Govt eyes new paddy fields in Sabah, Sarawak


The Agriculture and Agro-based Industry Ministry (MoA) is exploring land plots in Sabah and Sarawak to be developed into new paddy fields, as part of its plan to ensure the country’s continuous supply of rice.

Minister Datuk Salahuddin Ayub said agriculture ministers from both states have been notified of the plan.

“We want to do large-scale projects and leverage on the size of the land, while maintaining and modernising the current production in Peninsular Malaysia.

“It may be a long-or medium-term plan, but the discussion must begin now,” he said at the MoA media engagement programme in Kuala Lumpur yesterday.

In June, Universiti Putra Malaysia published a report that the food import bill, which includes rice, reached RM45.4 billion in 2015. It outshined exports at RM27 billion, leaving a deficit of over RM18 billion.

According to the report, developing countries like Malaysia would suffer a food security crisis in the long run if such a situation is overlooked.

In 2016, Malaysia imported RM1.57 billion of rice, slightly lower than the RM2.08 billion in the previous year.

Malaysia imports most of its rice from Thailand, Vietnam, Pakistan and India, while the country’s main meat resources come from New Zealand, Australia and India.

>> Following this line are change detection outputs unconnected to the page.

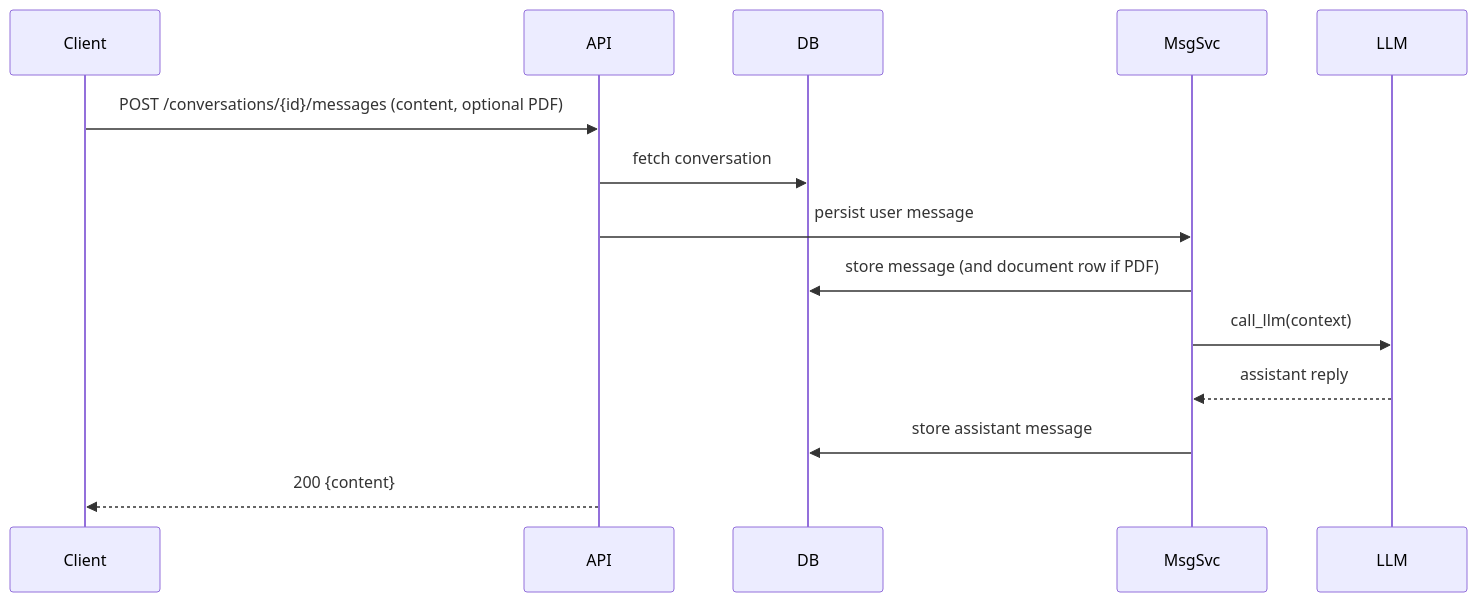
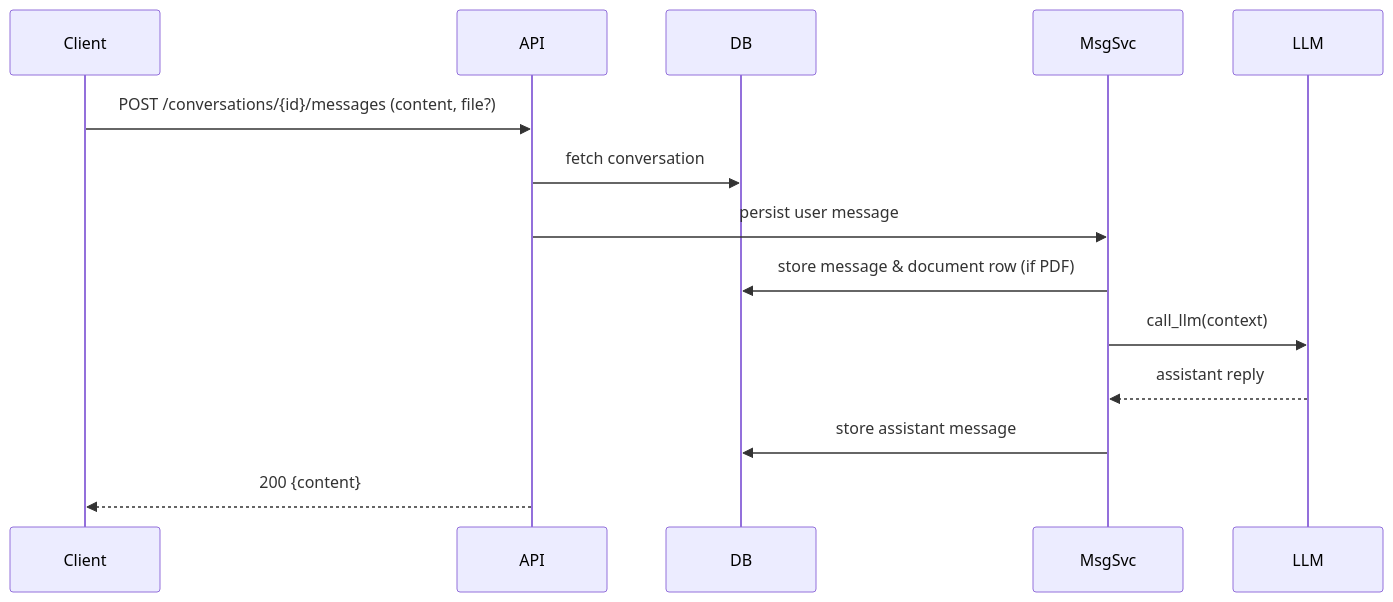
The fourth of 7 diagrams in README.md (Rishabh1106/test-repo), drawn with Mermaid before and after one commit. The commit also changed other lines of this file, not shown here.

````diff
--- a/README.md
+++ b/README.md
@@ -105,17 +99,17 @@
 ```mermaid
 sequenceDiagram
   participant Client
   participant API
   participant DB
   participant MsgSvc
   participant LLM
 
-  Client->>API: POST /conversations/{id}/messages (content, optional PDF)
+  Client->>API: POST /conversations/{id}/messages (content, file?)
   API->>DB: fetch conversation
   API->>MsgSvc: persist user message
-  MsgSvc->>DB: store message (and document row if PDF)
+  MsgSvc->>DB: store message & document row (if PDF)
   MsgSvc->>LLM: call_llm(context)
   LLM-->>MsgSvc: assistant reply
   MsgSvc->>DB: store assistant message
   API-->>Client: 200 {content}
 ```
````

Mutton, beef, fruits and dairy milk are among the products that are short in supply.

The agricultural trade in Malaysia has seen an uptrend deficit of 22% from RM13.9 billion in 2011 to RM17 billion in 2014. In 2014, the country’s import stood at RM42.6 billion in 2014, 53% higher compared to RM34.4 billion in 2011.

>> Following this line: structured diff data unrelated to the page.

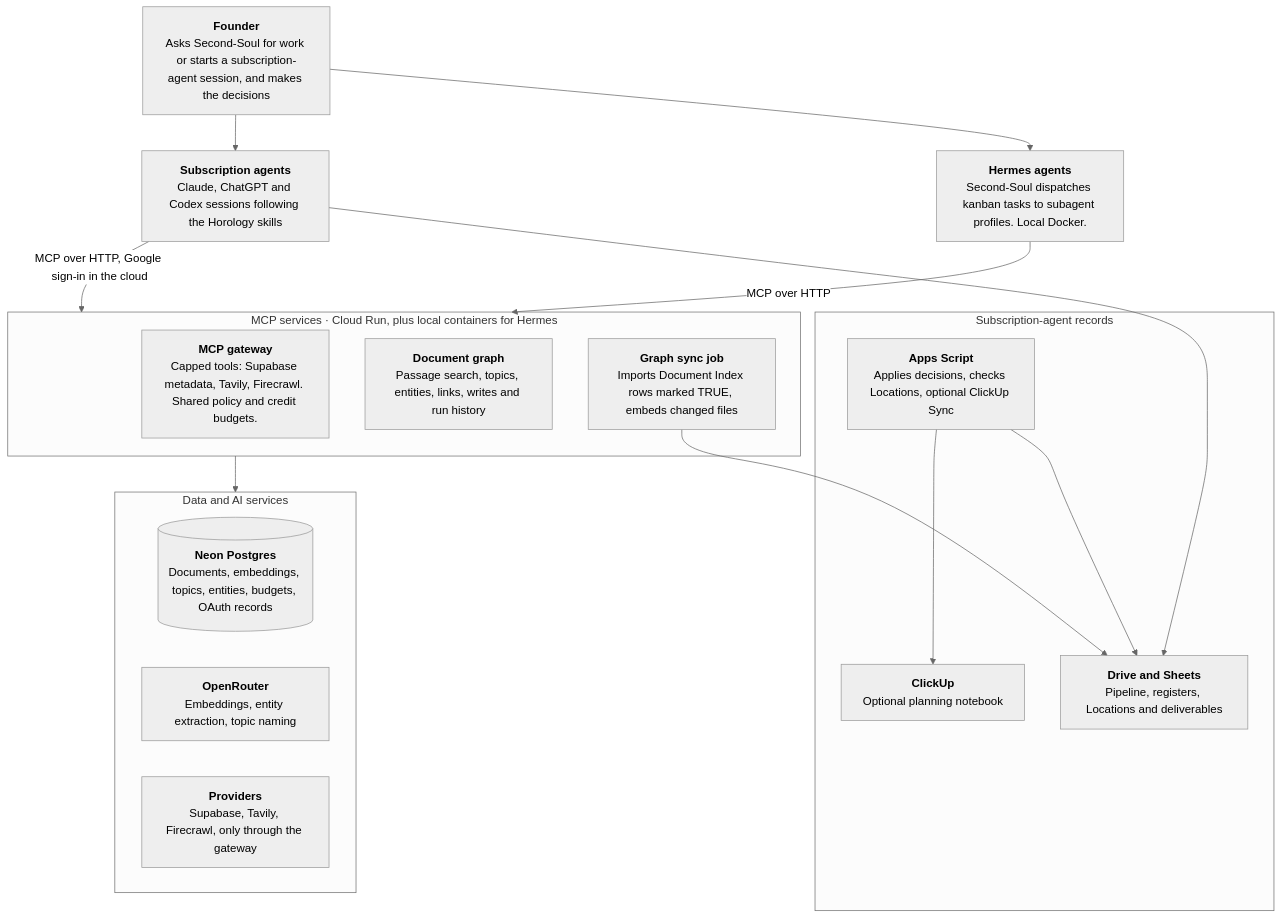
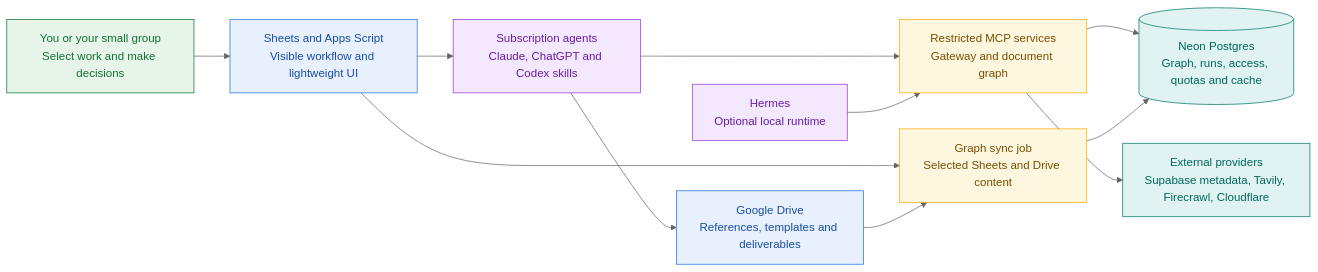
Before and after one commit to Welladino/Horology: the diagram in docs/architecture/overview.md, drawn with Mermaid (neutral theme). The commit also changed other lines of this file and 49 other files, not shown here.

Commit message:
docs: refresh architecture and operational guides

````diff
--- a/docs/architecture/overview.md
+++ b/docs/architecture/overview.md
@@ -5,30 +5,33 @@
 ```mermaid
-flowchart TB
-  founder["<b>Founder</b><br/>Asks Second-Soul for work or starts a subscription-agent session, and makes the decisions"]
-  hermes["<b>Hermes agents</b><br/>Second-Soul dispatches kanban tasks to subagent profiles. Local Docker."]
-  subs["<b>Subscription agents</b><br/>Claude, ChatGPT and Codex sessions following the Horology skills"]
-  founder --> hermes
-  founder --> subs
-  subgraph mcp["MCP services · Cloud Run, plus local containers for Hermes"]
-    gateway["<b>MCP gateway</b><br/>Capped tools: Supabase metadata, Tavily, Firecrawl. Shared policy and credit budgets."]
-    dg["<b>Document graph</b><br/>Passage search, topics, entities, links, writes and run history"]
-    gsync["<b>Graph sync job</b><br/>Imports Document Index rows marked TRUE, embeds changed files"]
-  end
-  hermes -- "MCP over HTTP" --> mcp
-  subs -- "MCP over HTTP, Google sign-in in the cloud" --> mcp
-  subgraph services["Data and AI services"]
-    neon[("<b>Neon Postgres</b><br/>Documents, embeddings, topics, entities, budgets, OAuth records")]
-    openrouter["<b>OpenRouter</b><br/>Embeddings, entity extraction, topic naming"]
-    providers["<b>Providers</b><br/>Supabase, Tavily, Firecrawl, only through the gateway"]
-  end
-  mcp --> services
-  subgraph records["Subscription-agent records"]
-    sheets["<b>Drive and Sheets</b><br/>Pipeline, registers, Locations and deliverables"]
-    apps["<b>Apps Script</b><br/>Applies decisions, checks Locations, optional ClickUp Sync"]
-    clickup["<b>ClickUp</b><br/>Optional planning notebook"]
-  end
-  subs --> sheets
-  gsync --> sheets
-  apps --> sheets
-  apps --> clickup
+flowchart LR
+  person["You or your small group<br/>Select work and make decisions"]
+  workspace["Sheets and Apps Script<br/>Visible workflow and lightweight UI"]
+  agents["Subscription agents<br/>Claude, ChatGPT and Codex skills"]
+  drive["Google Drive<br/>References, templates and deliverables"]
+  services["Restricted MCP services<br/>Gateway and document graph"]
+  hermes["Hermes<br/>Optional local runtime"]
+  syncjob["Graph sync job<br/>Selected Sheets and Drive content"]
+  providers["External providers<br/>Supabase metadata, Tavily, Firecrawl, Cloudflare"]
+  neon[("Neon Postgres<br/>Graph, runs, access, quotas and cache")]
+
+  person --> workspace --> agents
+  agents --> drive
+  agents --> services
+  hermes --> services
+  services --> providers
+  services --> neon
+  workspace --> syncjob
+  drive --> syncjob
+  syncjob --> neon
+
+  classDef human fill:#e6f4ea,stroke:#137333,color:#137333
+  classDef workspaceStyle fill:#e8f0fe,stroke:#1a73e8,color:#174ea6
+  classDef runtime fill:#f3e8fd,stroke:#9334e6,color:#681da8
+  classDef service fill:#fef7e0,stroke:#f9ab00,color:#7a4f01
+  classDef storage fill:#e0f2f1,stroke:#00796b,color:#00695c
+  class person human
+  class workspace,drive workspaceStyle
+  class agents,hermes runtime
+  class services,syncjob service
+  class providers,neon storage
 ```
````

Exports, however, only increased by 25% from RM20.5 billion to RM25.6 billion for the same period.

“Our dependency on imports is very worrying. We need to ensure we take cautious steps in planning our journey after this,” the minister said.

Apart from rice supply, Salahuddin said the ministry is also studying the framework of the new feedlot project to alleviate the shortage of meat.

He assures that the second dairy programme will not fail like the previous National Feedlot Corp (NFC) project.

“We are conducting a new study and waiting for the full report, slated to conclude by the end of September.

“We need to ensure it will not repeat the same mistakes as NFC,” he said.

Salahuddin added that the project would cater to 30% of the local market consumption.

He said the ministry aims to engage various players including international companies who are interested.

In terms of location, the ministry is open to discuss with any state government.

“We will also consider using MoA land plots,” he said.

Last year, Malaysia produced about 52,000 tonnes of beef worth RM169 million. The country imports about 191,000 tonnes of beef worth RM1.14 billion annually to meet local demand.